Task brief:
Without reproducing any picture, copy the records word for word.

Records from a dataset
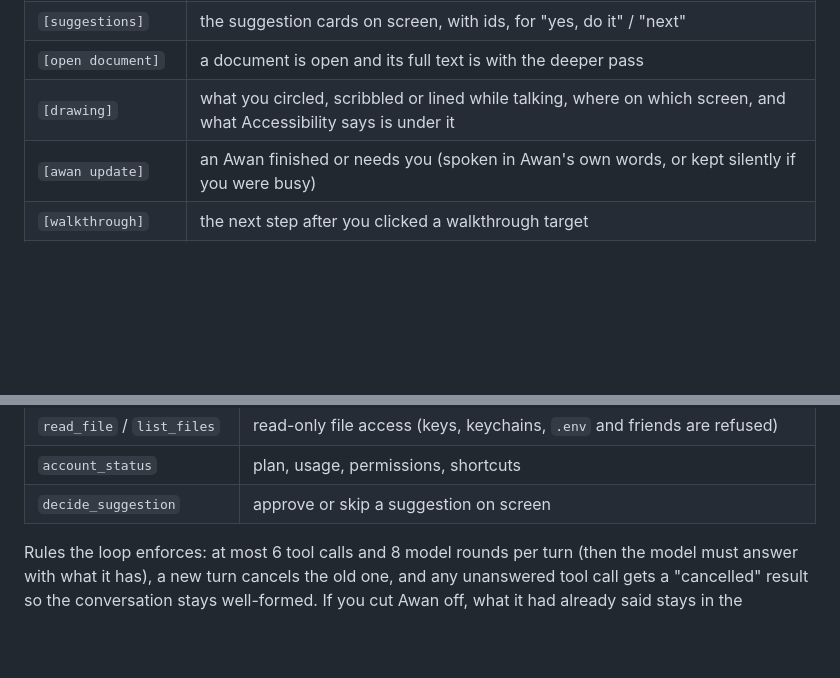
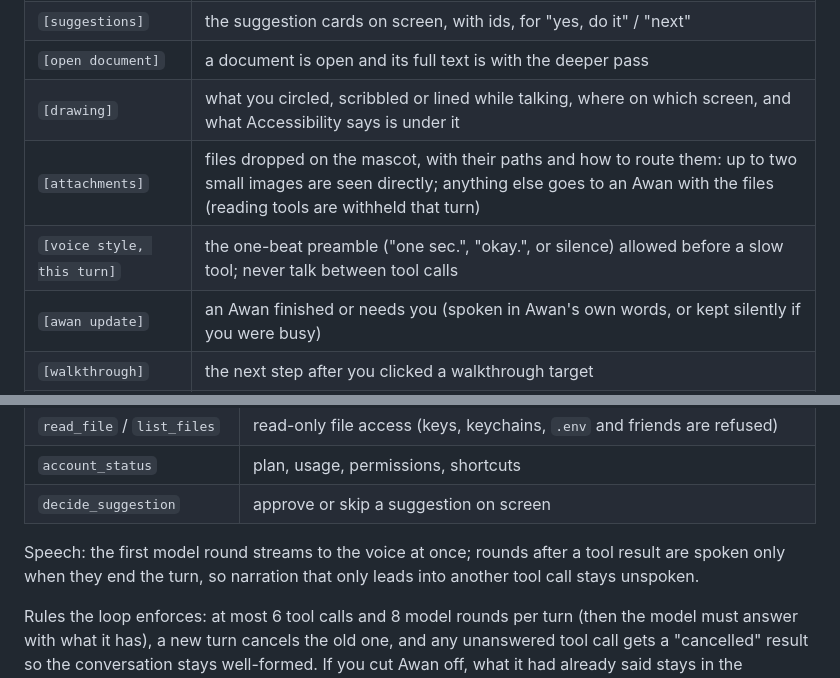
Before and after one commit to Aphrosidiac/HaiAwan, a Markdown page: docs/companion-architecture.md, 2 parts joined by grey strips. Drawn GitHub-style; blank space fills up the shorter version.

Commit message:
Docs: attachment routing and per-turn voice style in the companion architecture
Co-Authored-By: Claude Opus 5.5 <noreply@anthropic.com>

```diff
--- a/docs/companion-architecture.md
+++ b/docs/companion-architecture.md
@@ -67,6 +67,8 @@ their own. Each is re-sent only when it changed:
 | `[suggestions]` | the suggestion cards on screen, with ids, for "yes, do it" / "next" |
 | `[open document]` | a document is open and its full text is with the deeper pass |
 | `[drawing]` | what you circled, scribbled or lined while talking, where on which screen, and what Accessibility says is under it |
+| `[attachments]` | files dropped on the mascot, with their paths and how to route them: up to two small images are seen directly; anything else goes to an Awan with the files (reading tools are withheld that turn) |
+| `[voice style, this turn]` | the one-beat preamble ("one sec.", "okay.", or silence) allowed before a slow tool; never talk between tool calls |
 | `[awan update]` | an Awan finished or needs you (spoken in Awan's own words, or kept silently if you were busy) |
 | `[walkthrough]` | the next step after you clicked a walkthrough target |
 | `[earlier conversation]` | the transcript that seeds a new session |
@@ -89,6 +91,9 @@ their own. Each is re-sent only when it changed:
 | `read_file` / `list_files` | read-only file access (keys, keychains, `.env` and friends are refused) |
 | `account_status` | plan, usage, permissions, shortcuts |
 | `decide_suggestion` | approve or skip a suggestion on screen |
+
+Speech: the first model round streams to the voice at once; rounds after a tool result are spoken only when they end
+the turn, so narration that only leads into another tool call stays unspoken.
 
 Rules the loop enforces: at most 6 tool calls and 8 model rounds per turn (then the model must answer with what it
 has), a new turn cancels the old one, and any unanswered tool call gets a "cancelled" result so the conversation stays
```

The completed task:
Before and after one commit to Aphrosidiac/HaiAwan, a Markdown page: docs/companion-architecture.md, 2 parts joined by grey strips. Drawn GitHub-style; blank space fills up the shorter version.

Commit message:
Docs: attachment routing and per-turn voice style in the companion architecture
Co-Authored-By: Claude Opus 5.5 <noreply@anthropic.com>

```diff
--- a/docs/companion-architecture.md
+++ b/docs/companion-architecture.md
@@ -67,6 +67,8 @@ their own. Each is re-sent only when it changed:
 | `[suggestions]` | the suggestion cards on screen, with ids, for "yes, do it" / "next" |
 | `[open document]` | a document is open and its full text is with the deeper pass |
 | `[drawing]` | what you circled, scribbled or lined while talking, where on which screen, and what Accessibility says is under it |
+| `[attachments]` | files dropped on the mascot, with their paths and how to route them: up to two small images are seen directly; anything else goes to an Awan with the files (reading tools are withheld that turn) |
+| `[voice style, this turn]` | the one-beat preamble ("one sec.", "okay.", or silence) allowed before a slow tool; never talk between tool calls |
 | `[awan update]` | an Awan finished or needs you (spoken in Awan's own words, or kept silently if you were busy) |
 | `[walkthrough]` | the next step after you clicked a walkthrough target |
 | `[earlier conversation]` | the transcript that seeds a new session |
@@ -89,6 +91,9 @@ their own. Each is re-sent only when it changed:
 | `read_file` / `list_files` | read-only file access (keys, keychains, `.env` and friends are refused) |
 | `account_status` | plan, usage, permissions, shortcuts |
 | `decide_suggestion` | approve or skip a suggestion on screen |
+
+Speech: the first model round streams to the voice at once; rounds after a tool result are spoken only when they end
+the turn, so narration that only leads into another tool call stays unspoken.
 
 Rules the loop enforces: at most 6 tool calls and 8 model rounds per turn (then the model must answer with what it
 has), a new turn cancels the old one, and any unanswered tool call gets a "cancelled" result so the conversation stays
```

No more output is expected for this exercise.